The move would also help the younger generation to appreciate and value the country's liberation war history.

A visit to the cell where President Mnangagwa and other political prisoners like Cde Mohadi and the late national hero and journalist Willie Musarurwa spent part of their lives resonates a powerful symbol of hope and resilience thus the need to transform it to a national heritage site.

The cell is on the immediate right-hand side of the entrance, known as a "single cell" because of its design to hold one person, is unoccupied, but it remains as austere with the double walls, as ever.

Here, political prisoners like President Mnangagwa, classified by the regime as "most dangerous", were isolated from other prisoners in a special section of single cells and automatically placed in "D" category.

During our last visit to Khami Remand Prison, the man in charge Chief Superintendent Jelouse Dambura, took us on a tour of the facility.

Chief Superintendent Dambura explained the barbaric conditions that blacks were living under in rooms like Cell 44. Chief Superintendent Dambura explained: "The conditions here were oppressive.

Spending time in that cell was almost impossible. President Mnangagwa was regarded as a high security risk and since he was on death row, he was only allowed to go out for 15 minutes for exercises and bathing.
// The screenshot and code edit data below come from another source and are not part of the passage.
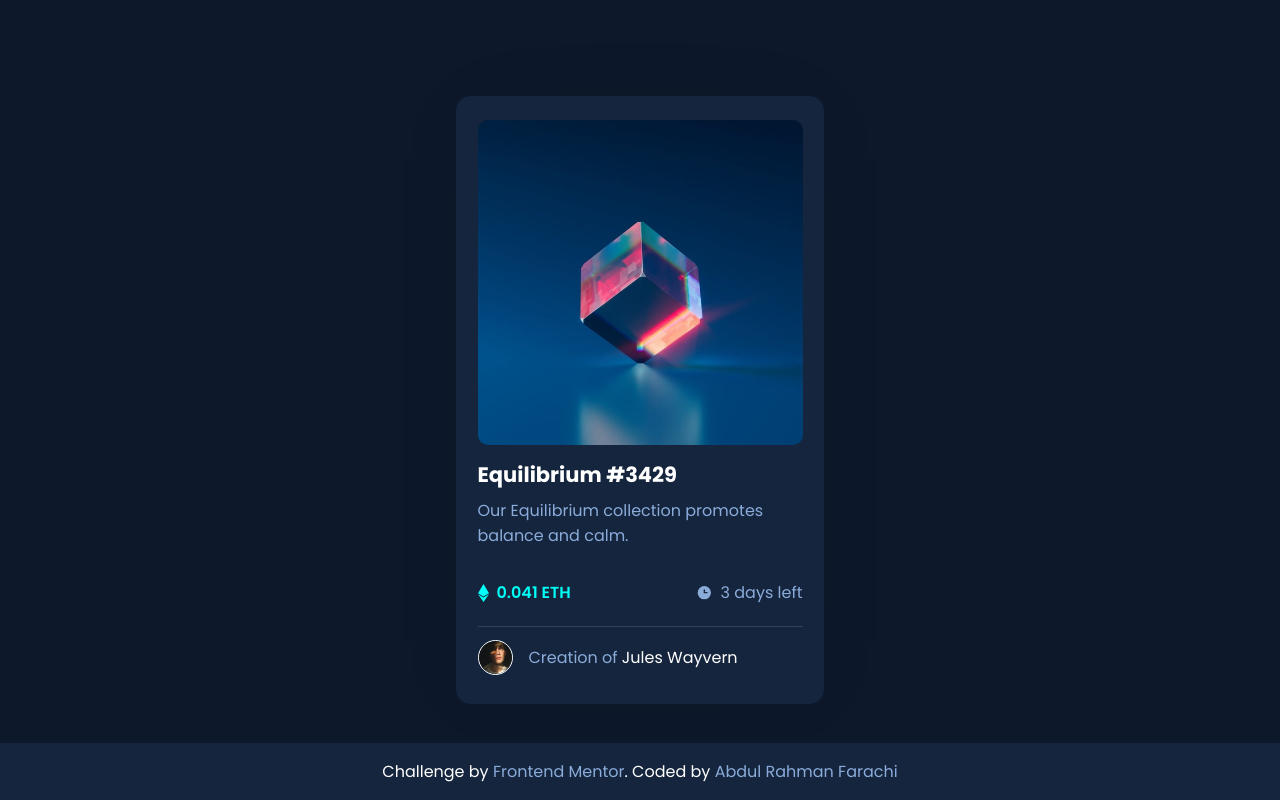
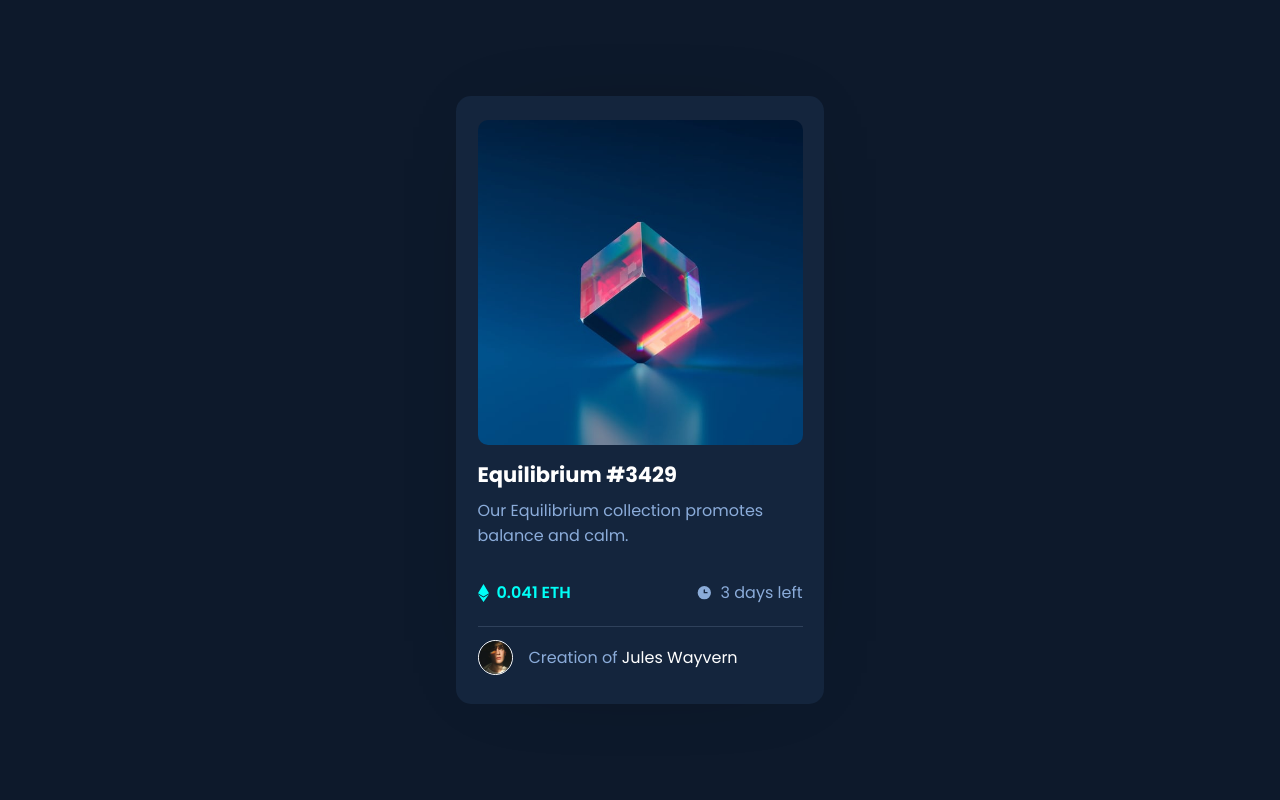
Before and after one commit to abdulrsf/nft-preview-card-challenge, a plain HTML site: page index.html in a window 1280 px wide. Drawn offline with Linux system fonts and the light colour scheme.

Commit message:
Update index.html

```diff
--- a/index.html
+++ b/index.html
@@ -23,7 +23,7 @@
 
     <body>
 
-        <div class="nft-card-component" role="main">
+        <main class="nft-card-component">
 
             <div class="nft-card-body">
 
@@ -86,14 +86,7 @@
 
             </div>
 
-            <footer class="footer">
-
-                <p class="copyright">Challenge by <a href="https://www.frontendmentor.io/home" target="_blank">Frontend Mentor</a>. Coded by <a href="https://github.com/abdulrsf" target="_blank">Abdul Rahman Farachi</a></p>
-
-            </footer>
-
-        </div>
-
+        </main>
 
         </body>
 
```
During those 15 minutes, they were also expected to empty and clean their toilet buckets and have a cold shower. "Just imagine, in one corner stood a bucket for ablutions, which had to be emptied and cleaned first thing every morning.

The only other item that was allowed in the cell was a Bible."

A wide passage separates cells on the right and left sides. There are a dozen cells on each side and apart from the conventional cells, there were also "dark rooms" where prisoners were thrown in as punishment.

The dark rooms are completely out of the reach of the sun such that an inmate will not know what time of the day it is. Additionally, the dark rooms have a solid iron leash to which prisoners would be chained in leg irons.

The prison officials say that these dark rooms have been outlawed by the High Court, which declared them inhuman. There are open communal showers and toilets that are at the other end of the complex.

Source - bmetro